___ Provided material ___
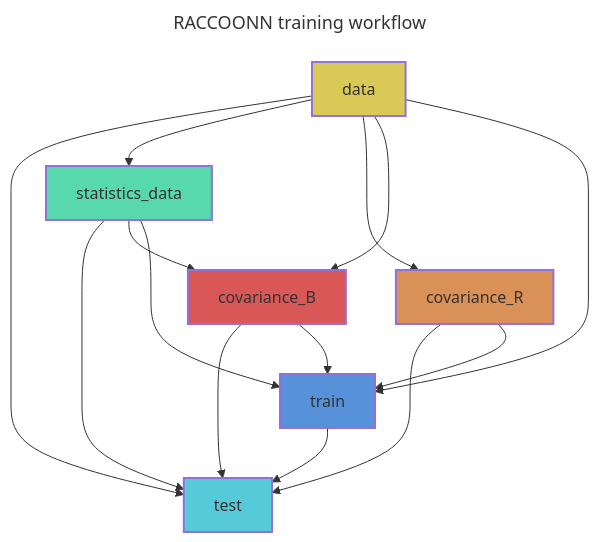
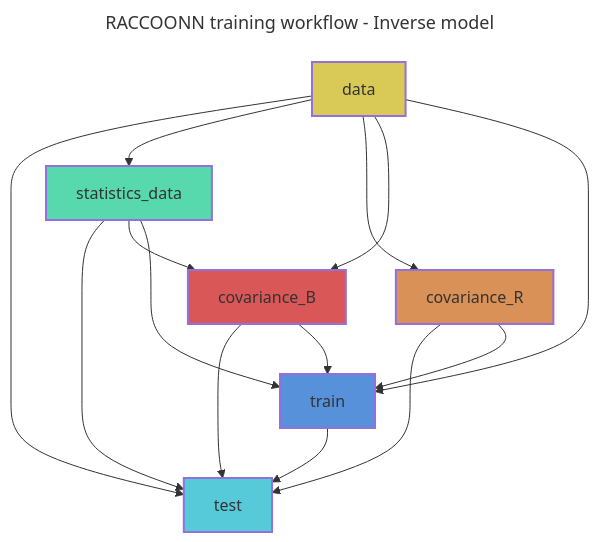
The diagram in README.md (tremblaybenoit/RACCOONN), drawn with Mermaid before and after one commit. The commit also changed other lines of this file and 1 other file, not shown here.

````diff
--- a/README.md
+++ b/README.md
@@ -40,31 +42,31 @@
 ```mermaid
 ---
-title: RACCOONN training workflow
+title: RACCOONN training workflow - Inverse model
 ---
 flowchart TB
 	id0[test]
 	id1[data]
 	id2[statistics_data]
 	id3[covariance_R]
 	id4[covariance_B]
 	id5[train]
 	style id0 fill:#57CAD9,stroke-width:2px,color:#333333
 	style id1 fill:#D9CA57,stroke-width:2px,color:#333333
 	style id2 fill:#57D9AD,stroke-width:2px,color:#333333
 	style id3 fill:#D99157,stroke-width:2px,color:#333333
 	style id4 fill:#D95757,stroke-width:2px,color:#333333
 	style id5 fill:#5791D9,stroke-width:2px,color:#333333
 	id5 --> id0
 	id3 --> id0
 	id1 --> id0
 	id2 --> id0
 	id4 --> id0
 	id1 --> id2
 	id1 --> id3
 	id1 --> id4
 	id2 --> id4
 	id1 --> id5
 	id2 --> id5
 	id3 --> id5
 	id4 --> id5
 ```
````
___
___ Provided material ___
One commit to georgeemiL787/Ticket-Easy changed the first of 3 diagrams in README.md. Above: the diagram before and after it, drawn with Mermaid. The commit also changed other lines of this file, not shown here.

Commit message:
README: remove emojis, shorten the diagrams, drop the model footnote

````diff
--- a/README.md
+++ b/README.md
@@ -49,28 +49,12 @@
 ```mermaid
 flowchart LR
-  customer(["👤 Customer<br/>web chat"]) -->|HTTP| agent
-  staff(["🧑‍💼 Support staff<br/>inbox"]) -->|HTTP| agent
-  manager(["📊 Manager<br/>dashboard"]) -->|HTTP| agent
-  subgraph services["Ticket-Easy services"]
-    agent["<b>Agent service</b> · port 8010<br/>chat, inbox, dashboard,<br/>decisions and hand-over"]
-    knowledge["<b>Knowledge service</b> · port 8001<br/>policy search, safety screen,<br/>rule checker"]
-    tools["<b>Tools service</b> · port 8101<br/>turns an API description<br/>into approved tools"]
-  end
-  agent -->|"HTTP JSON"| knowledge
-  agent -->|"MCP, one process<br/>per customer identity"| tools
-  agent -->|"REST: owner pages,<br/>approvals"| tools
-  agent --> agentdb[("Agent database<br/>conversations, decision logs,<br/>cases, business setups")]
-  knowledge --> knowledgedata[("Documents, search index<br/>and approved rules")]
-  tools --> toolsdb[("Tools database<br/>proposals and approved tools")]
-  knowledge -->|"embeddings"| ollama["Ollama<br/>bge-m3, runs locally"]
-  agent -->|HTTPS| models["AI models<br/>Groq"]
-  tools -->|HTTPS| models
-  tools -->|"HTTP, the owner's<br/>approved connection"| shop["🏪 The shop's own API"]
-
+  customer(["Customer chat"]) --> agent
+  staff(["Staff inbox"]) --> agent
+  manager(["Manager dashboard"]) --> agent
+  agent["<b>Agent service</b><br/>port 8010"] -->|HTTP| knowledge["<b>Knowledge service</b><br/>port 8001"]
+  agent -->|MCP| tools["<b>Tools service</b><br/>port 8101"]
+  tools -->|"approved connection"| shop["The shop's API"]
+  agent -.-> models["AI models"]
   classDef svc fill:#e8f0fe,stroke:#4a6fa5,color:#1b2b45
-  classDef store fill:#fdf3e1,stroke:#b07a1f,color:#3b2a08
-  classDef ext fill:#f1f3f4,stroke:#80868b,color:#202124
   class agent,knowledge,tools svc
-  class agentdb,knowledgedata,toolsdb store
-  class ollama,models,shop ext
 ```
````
___
Your answer should be each line of the data that contains the word "title", copied as it stands.

-title: RACCOONN training workflow
+title: RACCOONN training workflow - Inverse model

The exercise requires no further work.